Here we are once again, at the end of the year in the Christmas Season, a season of opposing views, of strange discord that boggles the mind and does not make sense. It’s once again the season of opposition of the spiritual and the commercial. We try to blend the two – the season of peace, of the legend of the Christ-child, of inner quiet and spiritual awakening and renewal… and then the season of “giving”, of Christmas trees, lights, of presents, giving and receiving, of generally adorning our environment to help us “get in the spirit” to feel something special that we hope will be fulfilling, warm, and maybe nostalgic and encouraging. I like this Zen Habits post.
We all have seen our favorite Christmas Movies… A Christmas Carol, It’s a Wonderful Life, A Christmas Story, The Grinch, Elf, etc. They all tell a story of the different views on the world, of seeing beyond the world that we know, perhaps of facing hardship or shaking us out of our complacency, of realizing the true meaning of life, of coming to terms with who we really are, of our situation… what we have perhaps become… and seeing it clearly. Perhaps there is a beautiful transformation, as with Scrooge following his visit by the ghost of Marley and the three Christmas ghosts. A story of a cold, bitter heart transformed by insight of the fleeting nature of life and existence, and a glimpse of that warmth which is brought by genuine caring and love, and renewed with a spirit of giving and gratitude. Ah, the stories which give meaning to the Season.
Sadly, not all of us are open to the potential of transformation. The USA was shook last week by yet another mass school shooting, this time very young children were the victims. It was a truly horrible, cruel and tragic event. There is something deeply wrong with us, with our society, which creates the possibility for something like these events to happen. There is I think a deep spiritual emptiness within us, something that we long to fill. We know that there are the basic necessities for humans to fully develop and thrive… Maslow pointed these out, and it does point to the fact that there likely are aspects of life that just can’t be realized without a foundation of Love… for others and also importantly, for ourselves. Not in a prideful sense, but an accepting, nurturing awareness for ourselves.
There will always be an emptiness if this cannot be met or recognized. We need to be able to reach out and find that Love for ourselves. I think there is much truth in this, that love and belonging are essential, and are the middle bridge of development which needs to be fostered in our world, if we are to have a chance of real growth. I know that I’ve been blessed to have experienced love as a child, and was able to grow to experience aspects of Maslow’s higher esteem and self-actualization. What allows us to recognize morality without these notions of love and compassion?
I was blessed during the writing of this post by a childhood memory of a small story book I was given at Christmas, The Gift of the Magi, by O. Henry (William Sydney Porter). My parents struggled to make ends meet when we were young, and my father liked to give us used books which he felt were valuable. I remember this one, and I wish that I still had it today. I fortunately recall the memory of this particular gift. The touching story of loving self-sacrifice ends with these words:
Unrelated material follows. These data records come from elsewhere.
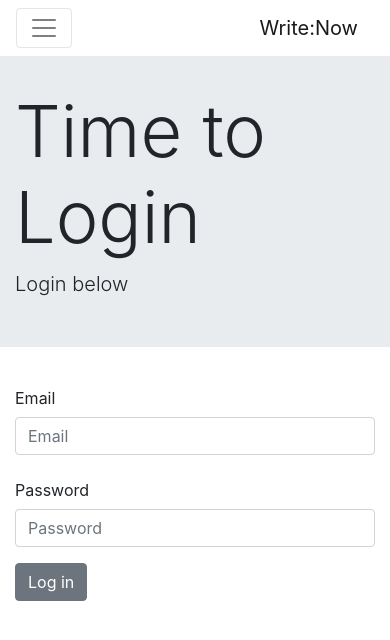
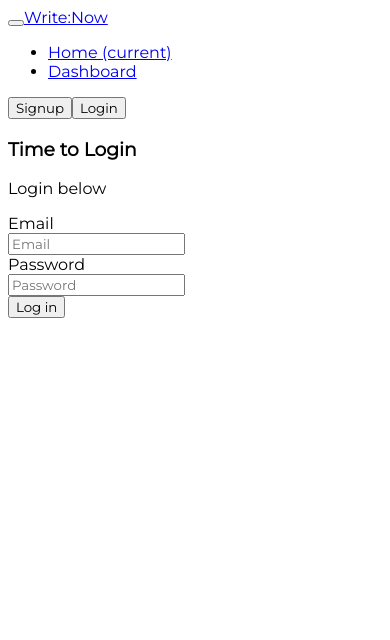
Before and after one commit to stephanos7/project-write-angular-app, an Angular app: page /login in a window 390 px wide. Shown: the top 640 px of the page. Built offline with nearby package versions, Linux system fonts and the light colour scheme.

Commit message:
remove bootstrap, add initial layout, test initial media query for xs-sized screens

```diff
--- a/package.json
+++ b/package.json
@@ -21,9 +21,8 @@
     "@angular/platform-browser": "^4.0.0",
     "@angular/platform-browser-dynamic": "^4.0.0",
     "@angular/router": "^4.0.0",
-    "@ng-bootstrap/ng-bootstrap": "^1.0.0-beta.1",
-    "bootstrap": "^4.0.0-alpha.6",
     "core-js": "^2.4.1",
+    "cssloader": "^1.1.1",
     "rxjs": "^5.4.1",
     "zone.js": "^0.8.14"
   },
@@ -43,6 +42,7 @@
     "karma-coverage-istanbul-reporter": "^1.2.1",
     "karma-jasmine": "~1.1.0",
     "karma-jasmine-html-reporter": "^0.2.2",
+    "postcss-loader": "^2.0.6",
     "protractor": "~5.1.2",
     "ts-node": "~3.0.4",
     "tslint": "~5.3.2",
--- a/protractor.conf.js
+++ b/protractor.conf.js
@@ -2,7 +2,6 @@
 // https://github.com/angular/protractor/blob/master/lib/config.ts
 
 const { SpecReporter } = require('jasmine-spec-reporter');
-
 exports.config = {
   allScriptsTimeout: 11000,
   specs: [
--- a/src/app/app.module.ts
+++ b/src/app/app.module.ts
@@ -1,7 +1,6 @@
 import { BrowserModule } from '@angular/platform-browser';
 import { NgModule } from '@angular/core';
 import { FormsModule } from '@angular/forms';
-import { NgbModule } from '@ng-bootstrap/ng-bootstrap';
 import { RouterModule } from "@angular/router";
 import { appRouting } from './app.routing';
 import { HttpModule } from "@angular/http";
@@ -33,11 +32,9 @@ import { StoriesService } from './services/stories.service';
   imports: [
     BrowserModule,
     FormsModule,
-    NgbModule.forRoot(),
     RouterModule,
     appRouting,
     HttpModule,
-
   ],
   providers: [SessionService],
   bootstrap: [AppComponent]
--- a/src/app/components/dashboard/dashboard.component.css
+++ b/src/app/components/dashboard/dashboard.component.css
@@ -0,0 +1,10 @@
+.list-of-all-stories ul {
+  list-style: none;
+}
+
+/* [XS] EXTRA-SMALL SCREEN SIZE */
+@media only screen and (max-width: 320px) {
+    div {
+      background-color: lightcoral;
+    }
+}
--- a/src/app/components/dashboard/dashboard.component.html
+++ b/src/app/components/dashboard/dashboard.component.html
@@ -1,7 +1,8 @@
 <div class="container" *ngIf="user">
   <h6 class="display-3">Welcome to your dashboard, {{user.email}}</h6>
 </div>
-
-<ul class="list-group" *ngIf="stories">
-  <li class="list-group-item" *ngFor="let story of stories" [innerHTML]="story.title"></li>
-</ul>
+<div class="list-of-all-stories">
+  <ul *ngIf="stories">
+    <li *ngFor="let story of stories" [innerHTML]="story.title"></li>
+  </ul>
+</div>
--- a/src/app/components/navbar/navbar.component.html
+++ b/src/app/components/navbar/navbar.component.html
@@ -16,15 +16,10 @@
         <a class="nav-link" href="#" routerLink="/dashboard">Dashboard</a>
       </li>
     </ul>
-    <!-- SEARCH FORM -->
-    <form class="form-inline my-2 my-lg-0">
-      <input class="form-control mr-sm-2" type="text" placeholder="Search">
-      <button class="btn btn-outline-success my-2 my-sm-0" type="submit">Search</button>
-    </form>
-    <!-- LOGIN BUTTON -->
-    <form class="form-inline my-2 my-lg-0">
-      <button class="btn btn-outline-success my-2 my-sm-0" type="submit" (click)="goToSignup()">Signup</button>
-      <button class="btn btn-outline-success my-2 my-sm-0" type="submit" (click)="goToLogin()">Login</button>
+    <!-- LOGIN & SIGNUP -->
+    <form>
+      <button type="submit" (click)="goToSignup()">Signup</button>
+      <button type="submit" (click)="goToLogin()">Login</button>
     </form>
   </div>
 </nav>
--- a/src/index.html
+++ b/src/index.html
@@ -7,6 +7,9 @@
 
   <meta name="viewport" content="width=device-width, initial-scale=1">
   <link rel="icon" type="image/x-icon" href="favicon.ico">
+
+  <!-- GOOGLE FONTS -->
+  <link href="https://fonts.googleapis.com/css?family=Montserrat:300,400" rel="stylesheet">
 </head>
 <body>
   <app-root></app-root>
--- a/src/styles.css
+++ b/src/styles.css
@@ -1 +1,3 @@
-/* You can add global styles to this file, and also import other style files */
+* {
+font-family: 'Montserrat', sans-serif;
+}
```
Also changed, not shown: .angular-cli.json, 1 other file (tests, documents, lock files or other folders).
"The magi, as you know, were wise men--wonderfully wise men--who brought gifts to the Babe in the manger. They invented the art of giving Christmas presents. Being wise, their gifts were no doubt wise ones, possibly bearing the privilege of exchange in case of duplication. And here I have lamely related to you the uneventful chronicle of two foolish children in a flat who most unwisely sacrificed for each other the greatest treasures of their house. But in a last word to the wise of these days let it be said that of all who give gifts these two were the wisest. O all who give and receive gifts, such as they are wisest. Everywhere they are wisest. They are the magi."
The Gift of the Magi, by William Sydney Porter
Gifts do not need to be grand at Christmas, I have come to truly appreciate simplicity… it is about quality, and not quantity. I like to think that my father recognized the importance of love and self-sacrifice and wanted me to read the story and feel it the way he did, and to also feel it and live it. I am also fortunate to say that my mother is still alive today, and she has demonstrated the ideal of the Gift of the Magi story throughout her entire life, a living example of love and self-sacrifice for her children and those around her. I give thanks for my family and friends around me.
I hope all may find new peace, wisdom, joy and enlightenment this Season, and throughout the New Year.